With help from the Center for Reproductive Rights, an organization that fights for reproductive justice through legal and advocacy channels, the women are arguing that the state’s restrictive law endangered their lives.The lawsuit, Zurawski v. State of Texas, is the first of its kind to be filed since the U.S. Supreme Court struck down Roe v. Wade last summer.
Each of the five women were denied abortions in Texas, despite suffering severe and dangerous complications. Through the lawsuit, both the plaintiffs and the Center aim to clarify what constitutes “medical emergencies,” to ensure abortion access to pregnant people who need the procedure for survival.
Under the present laws, women’s lives and future fertility are in danger, they argue. Lead plaintiff Amanda Zurawski, who had been pregnant with a daughter, sought an abortion after her water broke at 18 weeks. She was only able to receive one after she came down with sepsis – and still spent three days in intensive care, battling for her life.
“My doctor could not intervene as long as [the fetus’] heart was beating or until I was sick enough for the ethics board of the hospital” to provide standard health care, she said at a press conference, per the Associated Press. The infection caused one of her fallopian tubes to close, she added, compromising her ability to have children in the future.
The other plaintiffs, meanwhile, say they were forced to travel out-of-state for abortions even as they dealt with life-threatening complications. “These extreme state abortion bans are creating chaos and confusion for patients and the doctors and hospitals that treat them by criminalizing the provision of abortion,” a press release from the Center states.
At present, a statewide trigger ban prohibits. abortions outright. Compounding the problem is S.B. 8, the so-called “vigilante” measure that outlaws abortions after 6 weeks and opens practitioners up to legal ramifications for performing it, rendering many afraid to do so. The combination leaves both doctors and patients stuck in dangerous situations.

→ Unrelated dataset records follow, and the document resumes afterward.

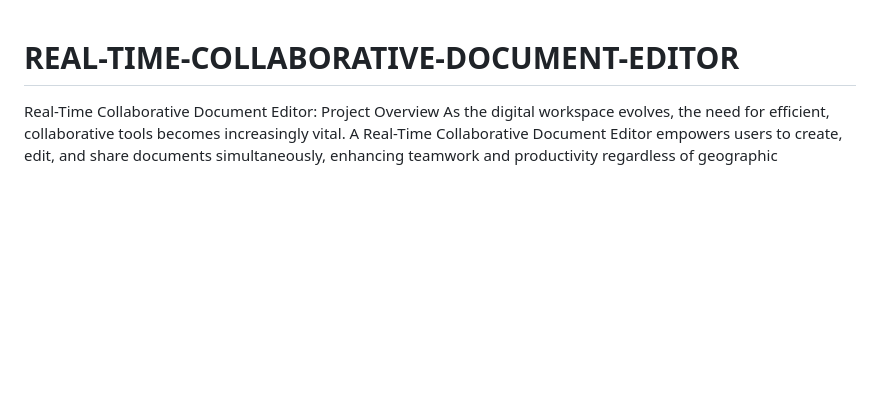
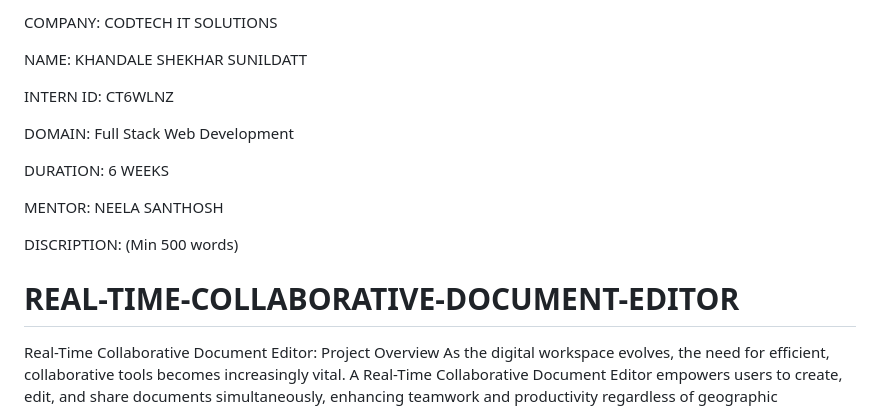
Before and after one commit to Shekhar15K/REAL-TIME-COLLABORATIVE-DOCUMENT-EDITOR, a Markdown page: README.md, the part around the change. Rendered like a GitHub page; blank space fills up the shorter version.

```diff
--- a/README.md
+++ b/README.md
@@ -1,3 +1,20 @@
+COMPANY: CODTECH IT SOLUTIONS
+
+NAME: KHANDALE SHEKHAR SUNILDATT
+
+INTERN ID: CT6WLNZ
+
+DOMAIN: Full Stack Web Development
+
+DURATION: 6 WEEKS
+
+MENTOR: NEELA SANTHOSH
+
+DISCRIPTION: (Min 500 words)
+
+
+
+
 # REAL-TIME-COLLABORATIVE-DOCUMENT-EDITOR
 
 Real-Time Collaborative Document Editor: Project Overview
```
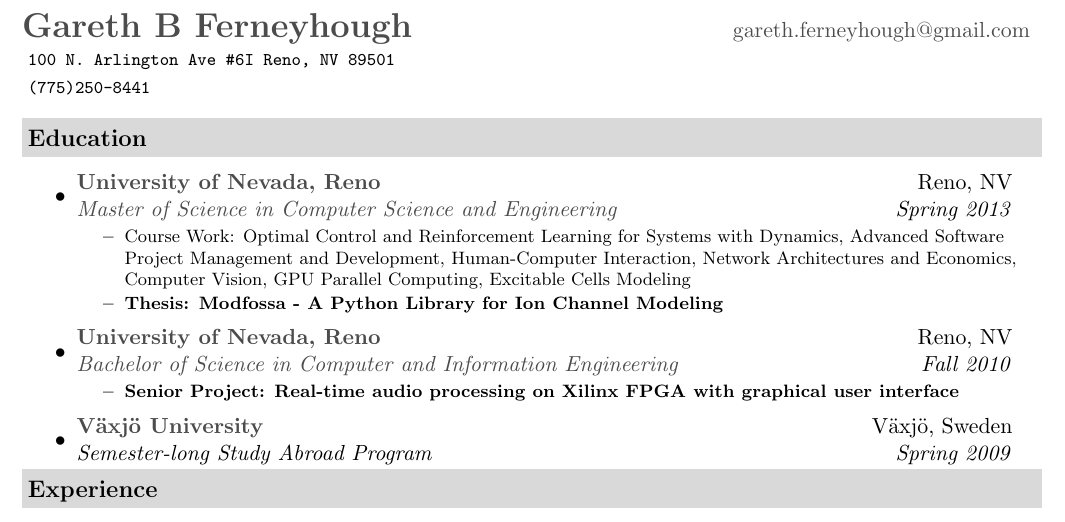
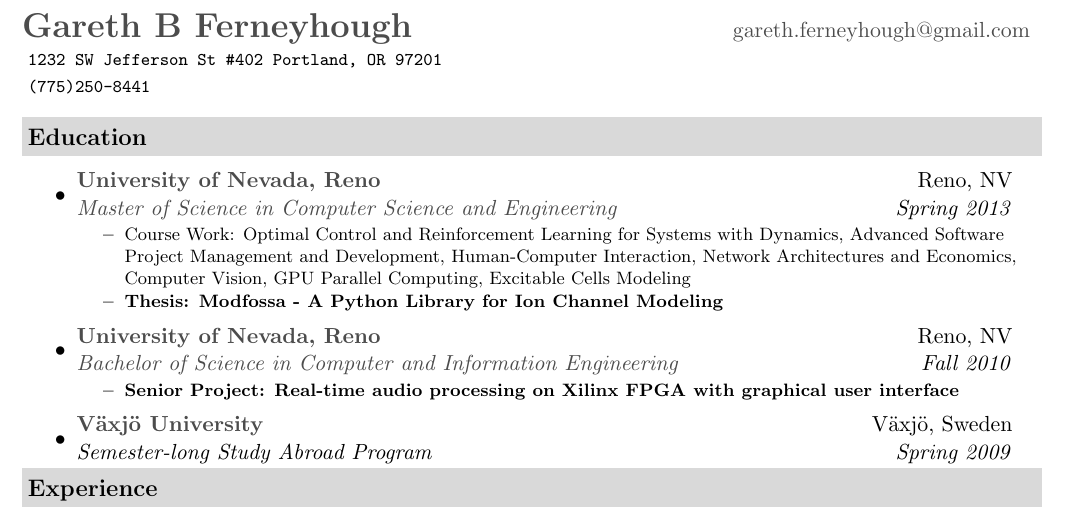
Before and after one commit to gareth-ferneyhough/resume, a LaTeX document (gareth_ferneyhough.tex): part of the page, cut so that both start at the same text. Compiled offline with pdfLaTeX.

Commit message:
Update gareth_ferneyhough.tex

```diff
--- a/gareth_ferneyhough.tex
+++ b/gareth_ferneyhough.tex
@@ -62,7 +62,7 @@
 \newcommand{\mywebheader}{
 \begin{tabular*}{7in}{l@{\extracolsep{\fill}}r}
 	\textbf{\href{http://linkedin.com/in/gferneyhough}{\LARGE Gareth B Ferneyhough}} & \href{mailto:gareth.ferneyhough@gmail.com}{gareth.ferneyhough@gmail.com}\\
-	{\footnotesize \texttt{\colorbox{white}{100 N. Arlington Ave \#6I Reno, NV 89501}}} &  \\
+	{\footnotesize \texttt{\colorbox{white}{1232 SW Jefferson St \#402 Portland, OR 97201}}} &  \\
 	{\footnotesize \texttt{\colorbox{white}{(775)250-8441}}}
 	\end{tabular*}
 \\
```
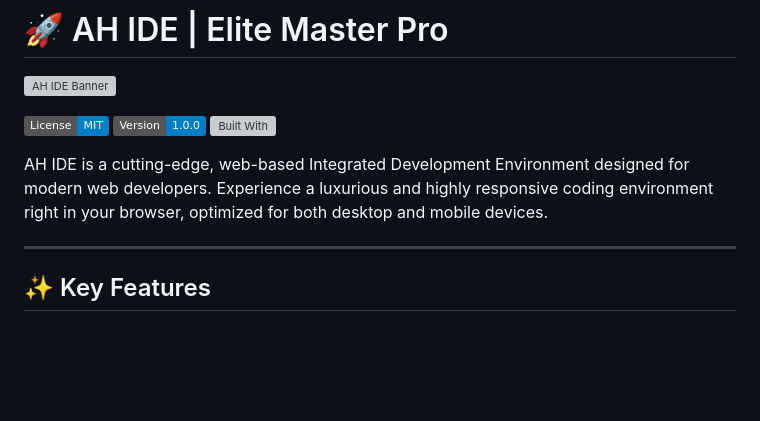
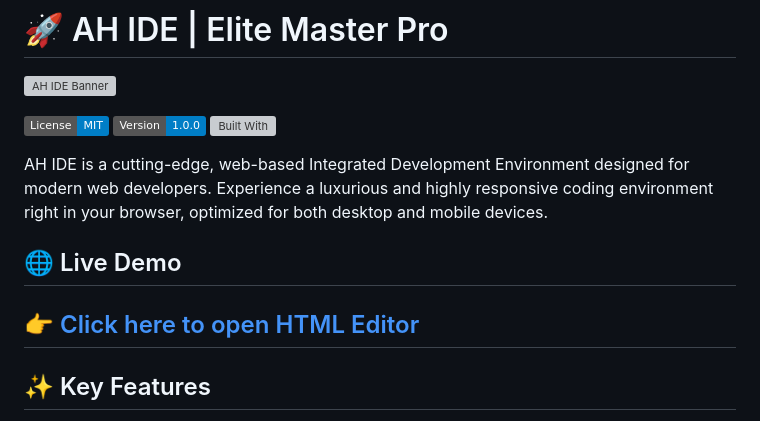
Before and after one commit to aa-gamerz22/HTML-Editor-, a Markdown page: README.md, the part around the change. GitHub-like rendering; badges without logos; blank space fills up the shorter version; grey boxes are pictures that could not be loaded.

Commit message:
Add live demo section to README
Added a section for live demo link in README.

```diff
--- a/README.md
+++ b/README.md
@@ -7,7 +7,8 @@
 [![Built With](https://img.shields.io/badge/Built%20With-HTML%2FCSS%2FJS-orange)](https://developer.mozilla.org/en-US/docs/Web/HTML)
 
 AH IDE is a cutting-edge, web-based Integrated Development Environment designed for modern web developers. Experience a luxurious and highly responsive coding environment right in your browser, optimized for both desktop and mobile devices.
-
+## 🌐 Live Demo
+👉 [Click here to open HTML Editor](https://aa-gamerz22.github.io/HTML-Editor-/)
 ---
 
 ## ✨ Key Features
```
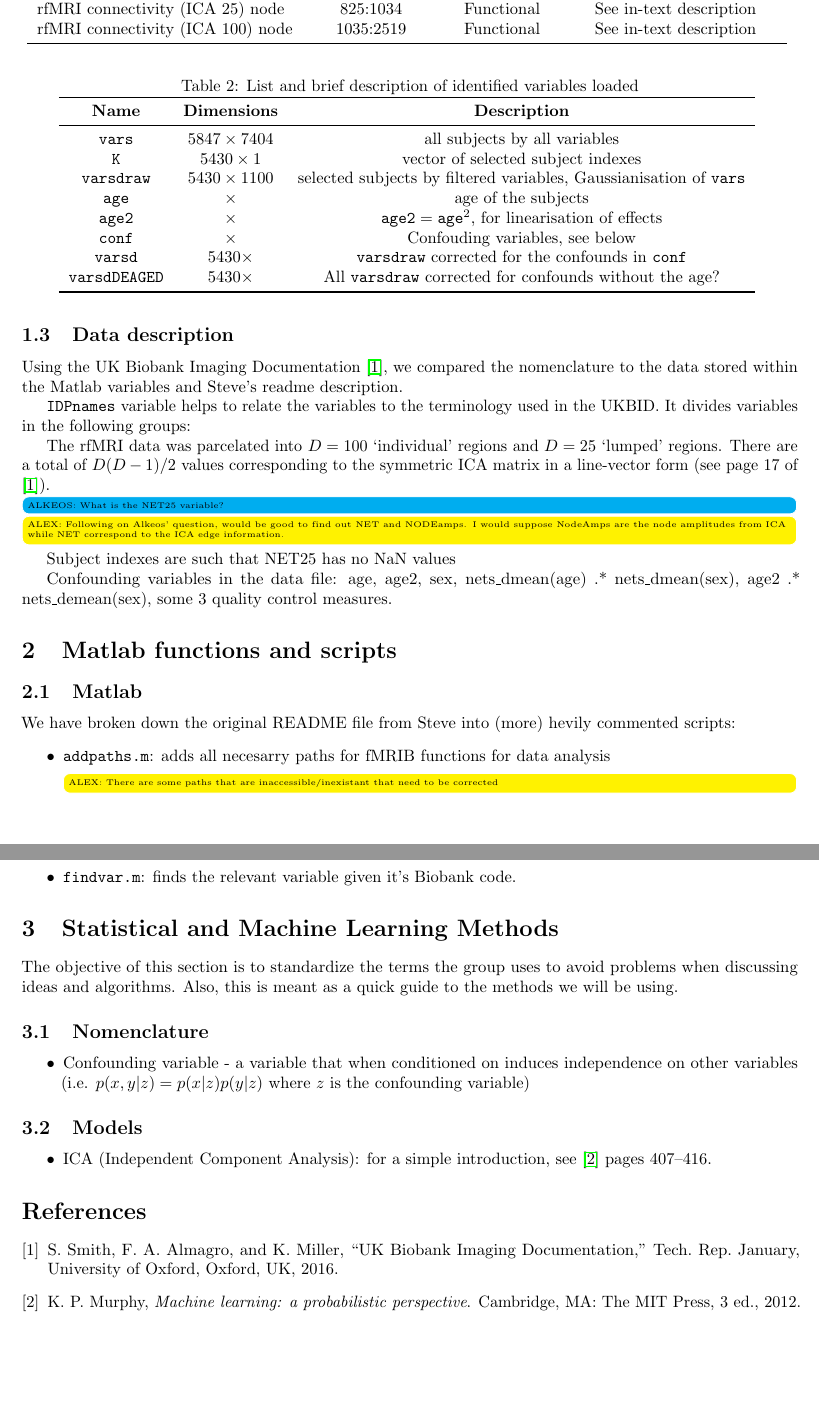
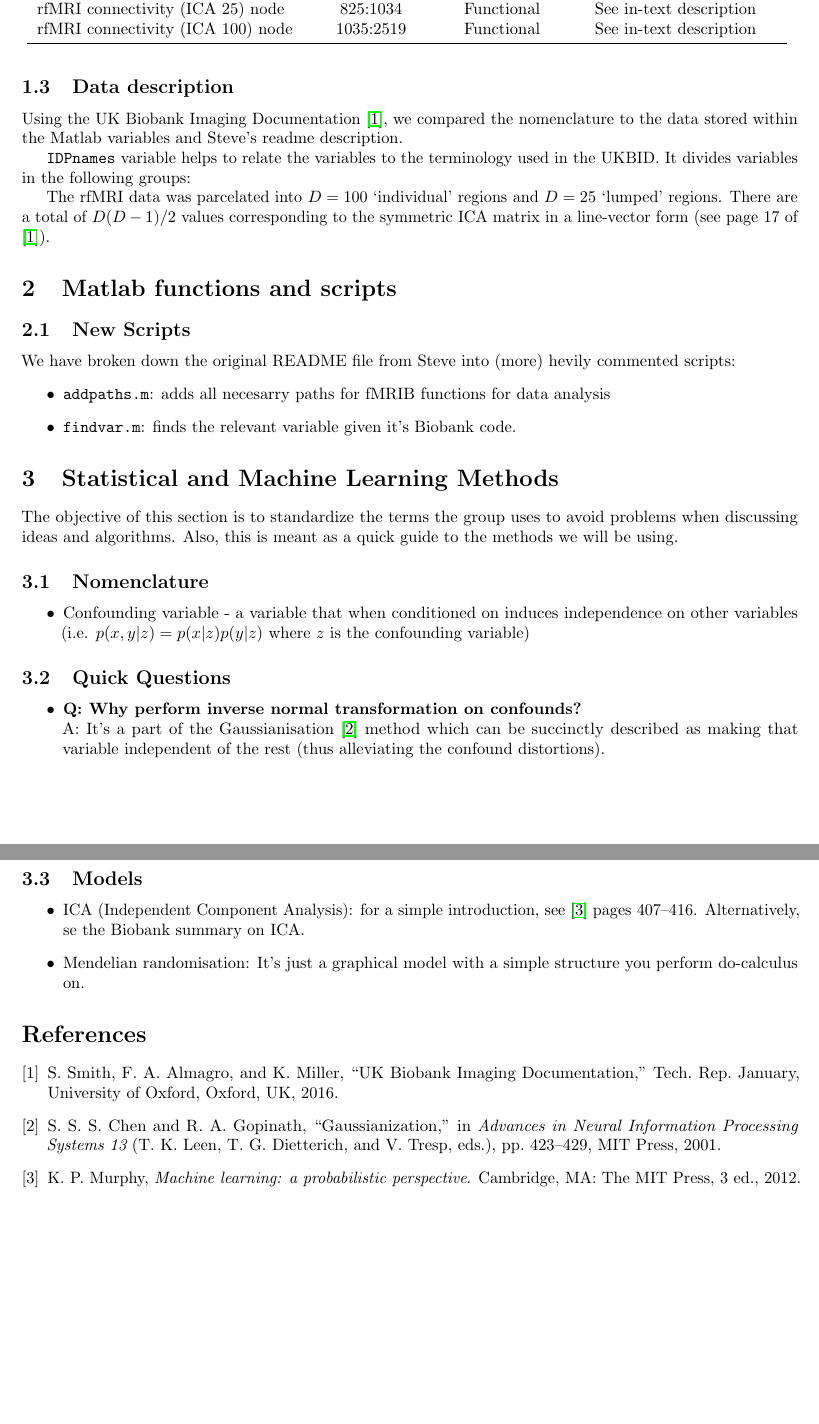
Before and after one commit to shazhe/ati-biobank, a LaTeX document (tex/cheatsheet.tex): two parts of pages 2 and 3 of 3, joined at a grey line, cut so that both start at the same text, the shorter picture padded with empty space. Compiled offline with pdfLaTeX.

Commit message:
Added content and new script

```diff
--- a/tex/cheatsheet.tex
+++ b/tex/cheatsheet.tex
@@ -74,44 +74,15 @@ Using the UK Biobank Imaging Documentation \cite{Smith2016}, we compared the nom
 
 The rfMRI data was parcelated into $D=100$ `individual' regions and $D=25$ `lumped' regions. There are a total of $D (D-1) / 2$ values corresponding to the symmetric ICA matrix in a line-vector form (see page 17 of \cite{Smith2016}).
 
-
-\begin{table}
-  \centering
-  \caption{List and brief description of identified variables loaded}
-  \begin{tabular}{ccc}
-    \toprule
-    \bf Name & \bf Dimensions & \bf Description \\
-    \midrule
-    \tt vars     &$5847 \times 7404$& all subjects by all variables\\
-    \tt K        &$5430 \times 1   $& vector of selected subject indexes\\
-    \tt varsdraw &$5430 \times 1100$& selected subjects by filtered variables, Gaussianisation of {\tt vars}\\
-    \tt age      &$ \times $& age of the subjects\\
-    \tt age2     &$ \times $& $\text{\tt age2} = \text{\tt age}^2$, for linearisation of effects\\
-    \tt conf     &$ \times $& Confouding variables, see below \\
-    \tt varsd    &$5430 \times $& {\tt varsdraw} corrected for the confounds in {\tt conf} \\
-    \tt varsdDEAGED &$ 5430 \times $& All {\tt varsdraw} corrected for confounds without the age?\\
-    \bottomrule
-  \end{tabular}
-  \label{tab:data-vars}
-\end{table}
-
-\todo[inline, backgroundcolor=cyan]{ALKEOS: What is the NET25 variable?}
-\todo[inline, backgroundcolor=yellow]{ALEX: Following on Alkeos' question, would be good to find out NET and NODEamps. I would suppose NodeAmps are the node amplitudes from ICA while NET correspond to the ICA edge information.}
-
-Subject indexes are such that NET25 has no NaN values
-
-Confounding variables in the data file: age, age2, sex, nets\_dmean(age) .* nets\_dmean(sex), age2 .* nets\_demean(sex), some 3 quality control measures.
-
 \section{Matlab functions and scripts\label{sec:matlab}}
 
-\subsection{Matlab}
+\subsection{New Scripts}
 
 We have broken down the original README file from Steve into (more) hevily commented scripts:
 \begin{itemize}
-\item {\tt addpaths.m}: adds all necesarry paths for fMRIB functions for data analysis\todo[inline,backgroundcolor=yellow]{ALEX: There are some paths that are inaccessible/inexistant that need to be corrected}
-  \item {\tt findvar.m}: finds the relevant variable given it's Biobank code.
+\item {\tt addpaths.m}: adds all necesarry paths for fMRIB functions for data analysis
+\item {\tt findvar.m}: finds the relevant variable given it's Biobank code.
 \end{itemize}
-
 
 \section{Statistical and Machine Learning Methods\label{sec:methods}}
 
@@ -123,9 +94,16 @@ The objective of this section is to standardize the terms the group uses to avoi
 \end{itemize}
 
 
+\subsection{Quick Questions}
+\begin{itemize}
+\item {\bf Q: Why perform inverse normal transformation on confounds?} \\
+  A: It's a part of the Gaussianisation \cite{Chen2001} method which can be succinctly described as making that variable independent of the rest (thus alleviating the confound distortions).
+\end{itemize}
+
 \subsection{Models\label{models}}
 \begin{itemize}
-\item ICA (Independent Component Analysis): for a simple introduction, see \cite{Murphy2012} pages 407--416.
+\item ICA (Independent Component Analysis): for a simple introduction, see \cite{Murphy2012} pages 407--416. Alternatively, se the Biobank summary on ICA.
+\item Mendelian randomisation: It's just a graphical model with a simple structure you perform do-calculus on.
 \end{itemize}
 
 \bibliography{references.bib}
```
Also changed, not shown: tex/references.bib (+11 -0 lines), tex/cheatsheet.tex (4 more changed lines), 1 other file.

Officials in Texas appear poised to push back at the lawsuit all the same. Texas Attorney General Ken Paxton told the AP via email that he’s “committed to doing everything in his power to protect mothers, families, and unborn children, and … will continue to defend and enforce the laws duly enacted by the Texas Legislature.”
In the meantime, pregnant people continue to suffer – people like fellow plaintiff Anna Zargarian, who recalled her own harrowing experience during the press conference on the lawsuit. Her water broke early, but rather than receiving abortion care locally, she was forced to fly to Colorado, endangering her life for a fetus that was not expected to survive.
Says Zargarian, “An already extremely difficult situation had an extra layer of trauma because of medical decisions that were made by lawmakers and politicians and not by me or based on best medical practice.”